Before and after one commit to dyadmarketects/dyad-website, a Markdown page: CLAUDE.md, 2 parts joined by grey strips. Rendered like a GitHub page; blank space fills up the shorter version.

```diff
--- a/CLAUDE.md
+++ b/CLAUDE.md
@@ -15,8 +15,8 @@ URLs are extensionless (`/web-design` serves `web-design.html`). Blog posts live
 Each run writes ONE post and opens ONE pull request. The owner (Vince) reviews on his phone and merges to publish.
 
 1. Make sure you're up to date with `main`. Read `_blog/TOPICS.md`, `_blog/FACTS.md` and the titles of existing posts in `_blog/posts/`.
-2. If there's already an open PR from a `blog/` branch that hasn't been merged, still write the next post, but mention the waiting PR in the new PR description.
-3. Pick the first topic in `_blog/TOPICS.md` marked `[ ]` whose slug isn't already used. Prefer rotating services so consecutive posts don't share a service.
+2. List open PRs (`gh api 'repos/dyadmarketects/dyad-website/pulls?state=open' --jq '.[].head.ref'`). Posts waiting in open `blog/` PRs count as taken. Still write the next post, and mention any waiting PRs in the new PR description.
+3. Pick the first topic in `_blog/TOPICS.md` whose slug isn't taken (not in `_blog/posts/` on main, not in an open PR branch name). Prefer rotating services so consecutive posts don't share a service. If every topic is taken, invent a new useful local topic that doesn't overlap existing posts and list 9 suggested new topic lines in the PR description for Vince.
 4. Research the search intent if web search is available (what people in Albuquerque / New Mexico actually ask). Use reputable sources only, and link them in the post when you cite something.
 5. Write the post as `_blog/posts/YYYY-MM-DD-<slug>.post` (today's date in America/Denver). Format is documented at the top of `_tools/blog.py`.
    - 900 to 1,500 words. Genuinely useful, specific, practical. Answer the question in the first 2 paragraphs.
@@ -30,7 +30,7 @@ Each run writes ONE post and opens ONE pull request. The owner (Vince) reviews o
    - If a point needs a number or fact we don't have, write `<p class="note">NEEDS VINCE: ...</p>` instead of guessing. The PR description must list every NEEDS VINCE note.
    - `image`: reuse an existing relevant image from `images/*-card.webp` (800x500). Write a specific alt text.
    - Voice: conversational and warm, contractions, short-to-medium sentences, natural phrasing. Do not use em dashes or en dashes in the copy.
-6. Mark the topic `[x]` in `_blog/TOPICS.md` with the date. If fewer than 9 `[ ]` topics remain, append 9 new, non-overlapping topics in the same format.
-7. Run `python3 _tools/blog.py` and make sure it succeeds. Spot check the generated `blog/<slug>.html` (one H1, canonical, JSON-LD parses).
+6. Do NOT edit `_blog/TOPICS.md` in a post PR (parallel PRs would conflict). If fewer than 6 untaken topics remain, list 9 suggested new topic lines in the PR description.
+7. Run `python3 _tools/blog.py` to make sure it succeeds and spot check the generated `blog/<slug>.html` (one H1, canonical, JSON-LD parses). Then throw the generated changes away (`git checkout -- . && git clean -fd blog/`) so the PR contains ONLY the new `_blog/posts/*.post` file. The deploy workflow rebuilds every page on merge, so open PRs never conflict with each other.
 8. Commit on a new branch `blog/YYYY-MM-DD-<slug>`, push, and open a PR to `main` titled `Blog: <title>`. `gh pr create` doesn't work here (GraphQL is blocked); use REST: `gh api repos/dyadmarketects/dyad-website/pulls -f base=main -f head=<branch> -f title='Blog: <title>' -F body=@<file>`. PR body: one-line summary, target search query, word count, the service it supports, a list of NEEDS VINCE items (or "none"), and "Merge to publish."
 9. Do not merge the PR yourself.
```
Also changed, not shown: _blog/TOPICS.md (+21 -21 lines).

◆ Task statement
From the data above, state how many lines contain the string "CLAUDE", offering no other words.

◆ Task response
3